Atop a Chilean mountain, two astronomers sat at a table littered with printouts, tablets, and coffee stains.
Dr. Petrov scratched his beard and fidgeted in his chair. “It’s a computer program? You’re sure?”
The “Cygnus Signal”, as it was now known, had been received only a day earlier. It had been strong enough that people had phoned radio stations to complain about the “static”. But despite hopes that it was the beginning of some detailed interstellar “hello”, it had just stopped suddenly, leaving the world scrambling to understand it.
“I think they were just telling us where to look, for the rest of it,” replied Dr. Wilson. “More efficient to narrow-cast the bulk of the message, I’d say.”
“So if we run the program, we’ll know which direction the next part will come from?”
“Well, I thought so, but when I ran it all I got was some nonsense.
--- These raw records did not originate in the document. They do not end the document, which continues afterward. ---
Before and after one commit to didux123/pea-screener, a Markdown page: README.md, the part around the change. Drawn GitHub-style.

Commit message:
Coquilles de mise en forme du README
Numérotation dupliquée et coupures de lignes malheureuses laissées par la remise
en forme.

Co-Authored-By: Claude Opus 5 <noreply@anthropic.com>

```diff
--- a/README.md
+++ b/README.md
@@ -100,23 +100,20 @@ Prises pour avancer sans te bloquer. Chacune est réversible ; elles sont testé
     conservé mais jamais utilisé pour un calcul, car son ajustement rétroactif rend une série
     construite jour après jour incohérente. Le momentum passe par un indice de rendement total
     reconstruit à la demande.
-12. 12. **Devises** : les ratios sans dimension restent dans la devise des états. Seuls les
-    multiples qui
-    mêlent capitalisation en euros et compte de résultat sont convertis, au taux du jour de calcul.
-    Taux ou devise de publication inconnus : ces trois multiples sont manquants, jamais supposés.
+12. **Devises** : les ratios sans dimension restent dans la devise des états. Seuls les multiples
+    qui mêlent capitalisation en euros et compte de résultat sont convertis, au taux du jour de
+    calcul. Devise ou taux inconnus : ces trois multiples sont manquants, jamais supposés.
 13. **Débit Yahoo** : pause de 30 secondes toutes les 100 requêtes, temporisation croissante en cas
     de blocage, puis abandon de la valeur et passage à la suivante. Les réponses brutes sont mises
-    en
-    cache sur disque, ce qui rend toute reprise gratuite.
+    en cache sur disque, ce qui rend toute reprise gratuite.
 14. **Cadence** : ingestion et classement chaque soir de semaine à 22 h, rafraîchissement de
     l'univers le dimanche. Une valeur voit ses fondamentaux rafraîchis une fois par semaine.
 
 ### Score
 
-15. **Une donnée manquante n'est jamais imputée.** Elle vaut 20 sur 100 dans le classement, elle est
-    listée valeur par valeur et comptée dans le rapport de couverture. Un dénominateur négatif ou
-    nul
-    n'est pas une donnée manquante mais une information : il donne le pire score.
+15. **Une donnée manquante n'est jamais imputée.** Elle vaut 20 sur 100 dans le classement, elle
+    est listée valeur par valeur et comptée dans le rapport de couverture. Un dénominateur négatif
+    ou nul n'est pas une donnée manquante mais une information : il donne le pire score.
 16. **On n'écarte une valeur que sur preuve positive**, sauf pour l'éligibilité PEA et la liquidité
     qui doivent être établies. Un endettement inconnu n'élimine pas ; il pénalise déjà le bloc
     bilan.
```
But maybe I’m missing something?”
The two astronomers hunched over the table to look at the screen.
Behind them, unnoticed, the huge telescope was starting to move.